Beginning with the first line of the entries below, quote each line until you reach and include the line with "feat: implement Build 2 inventory core".
──────── Given records ────────
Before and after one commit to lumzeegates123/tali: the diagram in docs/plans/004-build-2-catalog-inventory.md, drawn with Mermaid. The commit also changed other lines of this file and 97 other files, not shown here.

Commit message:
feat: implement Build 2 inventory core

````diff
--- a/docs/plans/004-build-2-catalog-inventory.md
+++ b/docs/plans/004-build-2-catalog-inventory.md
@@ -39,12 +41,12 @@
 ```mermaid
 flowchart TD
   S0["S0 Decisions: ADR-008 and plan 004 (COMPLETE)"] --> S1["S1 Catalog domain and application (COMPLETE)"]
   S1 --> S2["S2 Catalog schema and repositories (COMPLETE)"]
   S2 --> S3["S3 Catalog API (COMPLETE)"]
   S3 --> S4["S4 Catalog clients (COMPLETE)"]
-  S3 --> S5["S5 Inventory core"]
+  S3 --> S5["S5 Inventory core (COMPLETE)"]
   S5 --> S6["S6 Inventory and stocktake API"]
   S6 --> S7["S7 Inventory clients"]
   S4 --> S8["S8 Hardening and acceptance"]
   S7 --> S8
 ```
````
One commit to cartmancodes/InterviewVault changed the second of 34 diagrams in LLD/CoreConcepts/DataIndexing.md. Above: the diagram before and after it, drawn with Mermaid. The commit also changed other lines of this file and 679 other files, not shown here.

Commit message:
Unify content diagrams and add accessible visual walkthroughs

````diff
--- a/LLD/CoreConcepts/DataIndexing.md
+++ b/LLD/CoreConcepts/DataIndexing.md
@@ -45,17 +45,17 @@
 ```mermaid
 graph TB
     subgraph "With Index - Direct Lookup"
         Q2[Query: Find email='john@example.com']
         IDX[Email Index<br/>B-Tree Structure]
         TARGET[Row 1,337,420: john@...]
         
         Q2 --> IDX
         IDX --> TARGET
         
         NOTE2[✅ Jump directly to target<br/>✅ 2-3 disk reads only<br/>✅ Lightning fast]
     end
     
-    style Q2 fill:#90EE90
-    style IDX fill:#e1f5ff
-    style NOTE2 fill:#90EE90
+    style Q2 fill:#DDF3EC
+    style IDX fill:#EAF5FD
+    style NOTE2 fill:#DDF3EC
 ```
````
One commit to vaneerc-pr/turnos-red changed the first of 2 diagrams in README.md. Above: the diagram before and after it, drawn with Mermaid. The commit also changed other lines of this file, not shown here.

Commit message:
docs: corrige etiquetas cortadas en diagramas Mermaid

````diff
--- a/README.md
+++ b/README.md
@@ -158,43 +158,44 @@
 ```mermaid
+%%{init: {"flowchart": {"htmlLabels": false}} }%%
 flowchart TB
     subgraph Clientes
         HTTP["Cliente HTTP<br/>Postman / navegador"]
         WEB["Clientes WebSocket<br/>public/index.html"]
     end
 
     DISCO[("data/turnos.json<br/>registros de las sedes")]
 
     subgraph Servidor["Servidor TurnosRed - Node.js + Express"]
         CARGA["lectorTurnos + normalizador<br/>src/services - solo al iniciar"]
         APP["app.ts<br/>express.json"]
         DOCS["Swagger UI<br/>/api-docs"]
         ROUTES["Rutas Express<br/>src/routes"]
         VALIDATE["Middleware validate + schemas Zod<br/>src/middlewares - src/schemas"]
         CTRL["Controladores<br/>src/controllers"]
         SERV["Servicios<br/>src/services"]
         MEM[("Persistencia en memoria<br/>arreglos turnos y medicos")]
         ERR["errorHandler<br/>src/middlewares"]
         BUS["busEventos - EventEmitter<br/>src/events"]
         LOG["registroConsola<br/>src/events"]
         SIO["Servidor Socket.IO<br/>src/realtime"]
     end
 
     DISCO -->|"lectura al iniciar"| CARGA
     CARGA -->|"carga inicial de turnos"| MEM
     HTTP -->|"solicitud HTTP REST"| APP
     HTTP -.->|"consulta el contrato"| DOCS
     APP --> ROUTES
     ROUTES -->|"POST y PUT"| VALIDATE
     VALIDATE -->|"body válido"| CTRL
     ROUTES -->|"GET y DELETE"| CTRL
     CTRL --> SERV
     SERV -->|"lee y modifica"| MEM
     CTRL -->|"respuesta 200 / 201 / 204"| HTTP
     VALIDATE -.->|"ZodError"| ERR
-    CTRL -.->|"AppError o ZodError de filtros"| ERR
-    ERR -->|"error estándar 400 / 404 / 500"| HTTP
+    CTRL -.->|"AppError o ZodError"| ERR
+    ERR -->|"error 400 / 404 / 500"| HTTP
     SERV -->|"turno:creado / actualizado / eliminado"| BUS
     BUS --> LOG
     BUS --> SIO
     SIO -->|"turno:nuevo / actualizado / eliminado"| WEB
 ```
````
────────
(Response area):
Before and after one commit to lumzeegates123/tali: the diagram in docs/plans/004-build-2-catalog-inventory.md, drawn with Mermaid. The commit also changed other lines of this file and 97 other files, not shown here.

Commit message:
feat: implement Build 2 inventory core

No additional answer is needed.